A 76-year-old man whose canalside cottage stands in the way of the multi-million pound regeneration of Birmingham Eastside has been served with a compulsory purchase order by the city council.
Fred Grove says he is determined to fight the order at a public inquiry in an attempt to win the right to stay at the house in Digbeth, where he has lived for 41 years.
Mr Grove said he was shocked to be handed the CPO, less than a month after the council claimed it was close to reaching an agreement with him.
"I finally realised that they are determined to push me out. Well, I am just one man but I am not going to let them take my home without a fight.
"I am a thorn in the side of the council," Mr Grove added.
The council insists it wants Mr Grove out of the house for his own good.
Ken Hardeman, cabinet member for regeneration, said the house at Belmont Row would be "in the middle of a building site" when work began on the next phase of Eastside. It would not be safe for Mr Grove to remain while contractors' vehicles used the site.
Coun Hardeman (Con Brandwood) said there were no plans to demolish the house. The future of the property would not be determined until the planning permission s tage of the Eastside development.
Prospective Eastside developers were given a brief-ing yesterday by the council about possible uses for land to the east of Millennium Point, including the site occupied by Mr Grove's cottage.
Mr Grove believes the council's claim about the danger of living in a development site is merely a smokescreen.
"Once the property is empty and they board it up, it will decay and be vandalised. Then the council will demolish it and clear the site," he said.
He said the council had promised him the market value for the property, but had not mentioned a figure.
Mr Grove met council representatives last week.
He said: "They stated quite clearly that there was no room for negotiation.
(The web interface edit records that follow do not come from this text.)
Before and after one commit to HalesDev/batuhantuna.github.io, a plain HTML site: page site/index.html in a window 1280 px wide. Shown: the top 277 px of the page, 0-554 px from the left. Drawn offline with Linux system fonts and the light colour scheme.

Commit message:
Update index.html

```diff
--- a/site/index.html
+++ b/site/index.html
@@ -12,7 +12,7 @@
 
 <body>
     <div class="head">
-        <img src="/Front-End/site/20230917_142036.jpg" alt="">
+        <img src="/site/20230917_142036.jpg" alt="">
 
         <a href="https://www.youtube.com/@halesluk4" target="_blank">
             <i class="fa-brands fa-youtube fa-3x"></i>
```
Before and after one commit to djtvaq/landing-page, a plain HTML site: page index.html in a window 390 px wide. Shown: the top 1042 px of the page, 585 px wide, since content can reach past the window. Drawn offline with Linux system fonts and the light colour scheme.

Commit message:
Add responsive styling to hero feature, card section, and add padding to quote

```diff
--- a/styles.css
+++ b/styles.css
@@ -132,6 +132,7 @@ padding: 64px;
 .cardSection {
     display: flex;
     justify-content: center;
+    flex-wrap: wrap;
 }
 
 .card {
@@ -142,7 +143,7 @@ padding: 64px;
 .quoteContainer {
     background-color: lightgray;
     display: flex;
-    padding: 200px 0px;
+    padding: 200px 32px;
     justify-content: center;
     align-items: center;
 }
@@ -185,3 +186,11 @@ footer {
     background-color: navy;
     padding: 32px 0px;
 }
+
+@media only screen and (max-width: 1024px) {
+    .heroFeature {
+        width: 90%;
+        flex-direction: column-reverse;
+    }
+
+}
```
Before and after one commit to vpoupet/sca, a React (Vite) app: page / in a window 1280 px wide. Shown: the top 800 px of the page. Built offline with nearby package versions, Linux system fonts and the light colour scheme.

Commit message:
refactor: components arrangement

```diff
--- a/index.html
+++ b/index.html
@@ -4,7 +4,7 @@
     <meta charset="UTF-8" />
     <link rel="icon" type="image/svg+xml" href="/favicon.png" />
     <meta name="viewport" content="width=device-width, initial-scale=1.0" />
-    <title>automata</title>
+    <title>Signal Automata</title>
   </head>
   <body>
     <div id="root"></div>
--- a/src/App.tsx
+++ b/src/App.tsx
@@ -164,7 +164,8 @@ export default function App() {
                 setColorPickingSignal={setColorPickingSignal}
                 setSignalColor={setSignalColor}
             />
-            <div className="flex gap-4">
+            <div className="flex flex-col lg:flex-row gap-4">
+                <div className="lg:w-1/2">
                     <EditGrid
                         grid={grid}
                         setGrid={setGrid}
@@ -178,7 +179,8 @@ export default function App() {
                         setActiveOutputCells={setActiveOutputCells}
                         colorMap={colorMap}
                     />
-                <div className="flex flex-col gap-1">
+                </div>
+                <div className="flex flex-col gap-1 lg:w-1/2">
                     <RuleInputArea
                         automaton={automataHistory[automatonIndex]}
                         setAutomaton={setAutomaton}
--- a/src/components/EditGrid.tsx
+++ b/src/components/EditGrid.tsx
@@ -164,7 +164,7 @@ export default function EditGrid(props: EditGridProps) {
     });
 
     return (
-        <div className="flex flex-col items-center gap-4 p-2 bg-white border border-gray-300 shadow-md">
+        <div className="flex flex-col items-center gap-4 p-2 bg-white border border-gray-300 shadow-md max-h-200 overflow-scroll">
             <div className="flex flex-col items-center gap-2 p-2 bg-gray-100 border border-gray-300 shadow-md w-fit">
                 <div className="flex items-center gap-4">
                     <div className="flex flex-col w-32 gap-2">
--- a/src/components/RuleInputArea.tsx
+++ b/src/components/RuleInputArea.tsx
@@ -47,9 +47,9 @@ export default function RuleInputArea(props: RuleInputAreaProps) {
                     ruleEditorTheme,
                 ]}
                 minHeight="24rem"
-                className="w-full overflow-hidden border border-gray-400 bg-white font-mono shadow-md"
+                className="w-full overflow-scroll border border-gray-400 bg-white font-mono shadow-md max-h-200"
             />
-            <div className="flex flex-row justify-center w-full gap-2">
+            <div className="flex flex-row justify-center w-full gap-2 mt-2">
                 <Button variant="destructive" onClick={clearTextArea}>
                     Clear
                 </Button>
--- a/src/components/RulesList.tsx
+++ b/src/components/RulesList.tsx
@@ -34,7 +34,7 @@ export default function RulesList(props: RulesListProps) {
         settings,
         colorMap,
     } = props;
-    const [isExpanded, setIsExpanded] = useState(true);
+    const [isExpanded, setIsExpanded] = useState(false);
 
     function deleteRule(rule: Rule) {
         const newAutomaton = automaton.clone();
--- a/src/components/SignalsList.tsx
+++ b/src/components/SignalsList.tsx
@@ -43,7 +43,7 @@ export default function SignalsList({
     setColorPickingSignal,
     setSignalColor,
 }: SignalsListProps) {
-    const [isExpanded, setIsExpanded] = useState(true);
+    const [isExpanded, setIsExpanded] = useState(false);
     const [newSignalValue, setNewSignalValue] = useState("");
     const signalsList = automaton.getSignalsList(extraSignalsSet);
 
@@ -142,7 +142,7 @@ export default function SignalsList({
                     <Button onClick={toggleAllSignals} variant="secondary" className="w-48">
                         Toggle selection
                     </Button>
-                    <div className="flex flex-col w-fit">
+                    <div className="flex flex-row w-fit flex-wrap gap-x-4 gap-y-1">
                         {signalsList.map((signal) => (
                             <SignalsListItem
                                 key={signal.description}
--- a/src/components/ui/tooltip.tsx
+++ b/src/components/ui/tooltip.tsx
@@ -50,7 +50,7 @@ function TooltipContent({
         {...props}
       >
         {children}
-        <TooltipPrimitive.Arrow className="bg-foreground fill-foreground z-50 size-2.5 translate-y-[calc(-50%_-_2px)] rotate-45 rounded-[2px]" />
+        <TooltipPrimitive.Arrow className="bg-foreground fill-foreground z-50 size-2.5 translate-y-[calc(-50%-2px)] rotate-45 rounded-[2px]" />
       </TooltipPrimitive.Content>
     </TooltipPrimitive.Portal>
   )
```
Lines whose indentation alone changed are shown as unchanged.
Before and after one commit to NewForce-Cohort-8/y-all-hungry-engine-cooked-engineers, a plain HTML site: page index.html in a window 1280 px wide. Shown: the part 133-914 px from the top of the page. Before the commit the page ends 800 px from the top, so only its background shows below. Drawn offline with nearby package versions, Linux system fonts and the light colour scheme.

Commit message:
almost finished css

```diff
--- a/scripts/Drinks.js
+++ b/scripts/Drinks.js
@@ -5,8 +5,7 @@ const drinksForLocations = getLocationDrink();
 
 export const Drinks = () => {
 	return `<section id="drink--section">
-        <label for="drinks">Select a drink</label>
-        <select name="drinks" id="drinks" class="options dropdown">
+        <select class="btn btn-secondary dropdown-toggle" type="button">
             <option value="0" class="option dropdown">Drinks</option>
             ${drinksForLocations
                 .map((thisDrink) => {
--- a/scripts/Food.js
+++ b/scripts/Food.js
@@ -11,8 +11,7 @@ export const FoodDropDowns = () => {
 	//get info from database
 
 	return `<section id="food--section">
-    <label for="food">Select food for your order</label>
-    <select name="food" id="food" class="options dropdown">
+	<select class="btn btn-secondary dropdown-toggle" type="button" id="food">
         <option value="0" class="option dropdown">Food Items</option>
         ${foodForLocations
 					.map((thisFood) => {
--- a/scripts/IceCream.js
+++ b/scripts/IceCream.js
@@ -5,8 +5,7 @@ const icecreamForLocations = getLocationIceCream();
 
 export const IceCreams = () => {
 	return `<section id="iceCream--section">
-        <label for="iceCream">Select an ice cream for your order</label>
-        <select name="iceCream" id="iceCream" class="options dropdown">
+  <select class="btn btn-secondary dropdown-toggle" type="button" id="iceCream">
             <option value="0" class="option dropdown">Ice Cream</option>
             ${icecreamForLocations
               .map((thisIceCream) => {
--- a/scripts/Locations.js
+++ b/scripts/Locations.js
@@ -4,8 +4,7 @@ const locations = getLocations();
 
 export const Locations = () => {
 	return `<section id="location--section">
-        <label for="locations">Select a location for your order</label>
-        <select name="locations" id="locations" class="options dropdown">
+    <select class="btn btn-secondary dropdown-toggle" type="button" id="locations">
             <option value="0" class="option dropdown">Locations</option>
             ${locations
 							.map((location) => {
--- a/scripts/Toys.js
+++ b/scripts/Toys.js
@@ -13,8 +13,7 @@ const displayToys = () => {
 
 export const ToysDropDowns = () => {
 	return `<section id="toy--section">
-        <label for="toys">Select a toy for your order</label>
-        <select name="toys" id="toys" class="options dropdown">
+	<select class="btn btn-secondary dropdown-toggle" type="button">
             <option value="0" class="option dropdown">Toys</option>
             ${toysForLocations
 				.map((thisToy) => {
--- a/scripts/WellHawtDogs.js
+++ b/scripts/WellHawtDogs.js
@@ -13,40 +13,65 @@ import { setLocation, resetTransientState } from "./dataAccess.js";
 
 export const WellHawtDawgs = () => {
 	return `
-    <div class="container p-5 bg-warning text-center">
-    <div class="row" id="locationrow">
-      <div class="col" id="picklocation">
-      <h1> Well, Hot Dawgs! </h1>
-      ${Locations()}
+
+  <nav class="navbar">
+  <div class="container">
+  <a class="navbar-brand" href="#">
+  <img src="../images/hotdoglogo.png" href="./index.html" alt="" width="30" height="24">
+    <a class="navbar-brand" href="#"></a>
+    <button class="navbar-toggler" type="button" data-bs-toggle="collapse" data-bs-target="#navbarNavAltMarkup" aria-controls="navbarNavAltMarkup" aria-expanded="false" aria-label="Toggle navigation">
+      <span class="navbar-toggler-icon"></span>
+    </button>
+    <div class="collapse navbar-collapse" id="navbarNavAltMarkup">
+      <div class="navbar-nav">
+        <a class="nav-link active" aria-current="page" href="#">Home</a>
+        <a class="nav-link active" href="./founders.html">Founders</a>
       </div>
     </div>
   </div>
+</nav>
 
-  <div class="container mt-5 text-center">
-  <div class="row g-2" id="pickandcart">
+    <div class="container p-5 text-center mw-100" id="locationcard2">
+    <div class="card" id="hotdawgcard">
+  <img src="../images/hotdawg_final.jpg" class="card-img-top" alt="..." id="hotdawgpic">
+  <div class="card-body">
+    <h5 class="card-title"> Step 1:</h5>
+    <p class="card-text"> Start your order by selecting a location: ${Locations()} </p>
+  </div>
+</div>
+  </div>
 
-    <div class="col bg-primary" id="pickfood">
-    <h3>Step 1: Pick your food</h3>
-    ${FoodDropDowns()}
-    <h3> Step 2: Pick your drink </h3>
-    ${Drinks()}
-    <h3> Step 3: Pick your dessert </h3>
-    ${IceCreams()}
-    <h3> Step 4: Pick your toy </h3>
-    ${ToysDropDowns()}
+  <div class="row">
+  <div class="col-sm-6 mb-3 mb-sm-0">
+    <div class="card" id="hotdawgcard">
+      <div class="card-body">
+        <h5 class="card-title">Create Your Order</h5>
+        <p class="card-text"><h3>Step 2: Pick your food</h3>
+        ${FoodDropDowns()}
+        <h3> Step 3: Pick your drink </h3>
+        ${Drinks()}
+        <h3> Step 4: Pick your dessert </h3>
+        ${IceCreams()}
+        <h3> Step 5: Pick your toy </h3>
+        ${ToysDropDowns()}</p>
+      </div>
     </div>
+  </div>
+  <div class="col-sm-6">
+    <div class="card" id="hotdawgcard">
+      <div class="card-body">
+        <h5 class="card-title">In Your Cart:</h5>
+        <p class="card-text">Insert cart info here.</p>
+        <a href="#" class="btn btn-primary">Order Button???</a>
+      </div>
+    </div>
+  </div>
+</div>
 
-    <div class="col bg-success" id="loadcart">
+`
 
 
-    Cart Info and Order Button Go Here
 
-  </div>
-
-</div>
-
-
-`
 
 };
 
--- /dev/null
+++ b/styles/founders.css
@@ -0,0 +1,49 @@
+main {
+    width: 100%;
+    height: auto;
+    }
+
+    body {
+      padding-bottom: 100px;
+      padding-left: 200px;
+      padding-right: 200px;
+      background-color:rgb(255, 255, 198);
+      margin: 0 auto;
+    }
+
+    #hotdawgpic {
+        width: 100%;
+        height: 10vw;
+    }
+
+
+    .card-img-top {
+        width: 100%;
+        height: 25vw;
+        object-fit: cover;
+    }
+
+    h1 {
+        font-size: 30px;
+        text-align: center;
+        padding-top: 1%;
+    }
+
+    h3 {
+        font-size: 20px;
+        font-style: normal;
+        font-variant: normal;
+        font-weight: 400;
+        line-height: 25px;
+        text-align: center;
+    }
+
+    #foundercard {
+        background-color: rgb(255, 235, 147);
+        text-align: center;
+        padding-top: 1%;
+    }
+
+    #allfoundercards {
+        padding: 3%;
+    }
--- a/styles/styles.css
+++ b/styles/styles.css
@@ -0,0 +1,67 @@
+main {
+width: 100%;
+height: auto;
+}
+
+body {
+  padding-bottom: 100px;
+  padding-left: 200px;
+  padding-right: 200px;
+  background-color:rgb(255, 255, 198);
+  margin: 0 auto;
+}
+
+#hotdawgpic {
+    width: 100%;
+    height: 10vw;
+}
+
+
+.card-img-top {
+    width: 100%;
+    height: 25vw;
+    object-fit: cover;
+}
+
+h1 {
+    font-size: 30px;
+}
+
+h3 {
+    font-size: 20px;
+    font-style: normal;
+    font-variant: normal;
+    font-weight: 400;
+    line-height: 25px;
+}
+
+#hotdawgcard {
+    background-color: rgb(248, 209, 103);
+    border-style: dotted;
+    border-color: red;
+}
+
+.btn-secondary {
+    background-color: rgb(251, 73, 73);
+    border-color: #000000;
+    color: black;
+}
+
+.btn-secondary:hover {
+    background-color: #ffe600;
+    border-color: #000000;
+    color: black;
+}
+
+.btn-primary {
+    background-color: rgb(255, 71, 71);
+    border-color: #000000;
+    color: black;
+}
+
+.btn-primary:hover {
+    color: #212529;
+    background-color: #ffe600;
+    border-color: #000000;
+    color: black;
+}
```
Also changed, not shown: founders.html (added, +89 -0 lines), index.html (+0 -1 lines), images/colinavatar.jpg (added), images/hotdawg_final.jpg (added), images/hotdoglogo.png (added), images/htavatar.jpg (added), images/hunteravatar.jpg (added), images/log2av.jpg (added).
As far as they were concerned there was no alternative, I would have to go.
"While they confirmed that there were no specific plans for my house they claimed that for me not to leave would jeopardise the whole development - though they could not, of course, say why or how."
Coun Hardeman said he wanted to offer a suitable compensation package but had been prevented from doing so because Mr Grove had failed to respond to letters from the council.
An alternative proposal, moving Mr Grove to temporary accommodation while work took place and then allowing him to return, was still under consideration, Coun Hardeman added.
He said: "There is a degree of urgency about this now and we do want to deal compassionately with Mr Grove.
"I have been, and remain, very concerned about Mr Grove and I will endeavour to try to resolve this issue in a way that will be advantageous to him."
A public inquiry which will consider objections to the Eastside development is expected to get underway later this year and could ultimately decide the fate of Mr Grove's house.